Now, I have the even harder task of making myself miss a day to re-set the counter back to zero.

Why?

Well, I don’t want to feel that I have to study each day. I do it for fun after all. And to keep the little grey cells going!

Also, despite all this learning, I still only speak two languages fluently: English and Dog!

 

Languages – Duolingo 500

Duolingo 500 Days

I have just completed 500 straight days of learning languages online with Duolingo. Hooray!

I’ve been learning several languages for a few years now.

Duolingo Italian

I have completed the Italian and the French trees, but still pop by there most days to practice. I’m also learning German and have just started Spanish.

When you complete all the exercises at level one or with one crown then the little Duolingo Owl appears, draped in a cape of the country’s flag.

Duolingo French

Duolingo: Where you can learn such useful phrases as –

Italian: Non vedo il tuo dentrificio. I do not see your toothpaste.

I’m sure this must come up several times a day in normal conversation!

Of course, exercises get a lot harder as you progress and some things you just have to learn.

C’è qualcosa che non avrebbe voluto fare? Is there something that he would not have wanted to do?

I nipoti non le mancano. She does not miss her grandchildren. 

The second one is tricky because it kind of translates to ‘The grandchildren are not missed by her’, which is how I remember the sentence structure.

There are many other little quirks that are second nature to a native speaker, but difficult for a learner.

For fun I am also working through the reverse language tree for Italian and French. ie I am learning English as if I were a native Italian or French speaker. This gives me more of an insight into the actual learning process.

For example, assuming I am Italian, the text was:

Quanto è?

The three answer choices given were:

1. How much is it?
2. How almost does that cost?
3. How enough is that?

It is blatantly obvious to a native English speaker that the correct answer is 1, but it makes me realise how laughable the choices may be that I am struggling over, when learning Italian from English.

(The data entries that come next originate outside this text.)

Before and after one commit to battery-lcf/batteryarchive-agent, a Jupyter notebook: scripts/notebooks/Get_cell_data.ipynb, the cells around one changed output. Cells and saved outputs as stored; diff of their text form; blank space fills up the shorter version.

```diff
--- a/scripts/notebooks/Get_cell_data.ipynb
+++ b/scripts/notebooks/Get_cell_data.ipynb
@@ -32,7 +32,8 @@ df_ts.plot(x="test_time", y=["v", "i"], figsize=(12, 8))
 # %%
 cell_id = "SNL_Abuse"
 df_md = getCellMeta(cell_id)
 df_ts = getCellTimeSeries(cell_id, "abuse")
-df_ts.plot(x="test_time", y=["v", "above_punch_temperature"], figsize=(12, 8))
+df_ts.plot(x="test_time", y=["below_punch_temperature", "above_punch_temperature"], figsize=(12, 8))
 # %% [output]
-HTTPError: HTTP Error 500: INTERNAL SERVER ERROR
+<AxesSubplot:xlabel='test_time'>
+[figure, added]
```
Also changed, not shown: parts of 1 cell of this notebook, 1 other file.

I’m not good at languages; French was my worst subject at school.  (Surprisingly, I was good at Latin, but since we did not have to speak it, I don’t think it counts!) 

It is best to practice something every day, even if only for a short time, rather than spending an hour once a week. You’d think I’d be fluent by now, but you’d think wrong! Still, I understand quite a bit, even if I cannot speak the language very well.

To practice something that you are not good at makes your brain work harder. It keeps the little grey cells going.

Use it or lose it!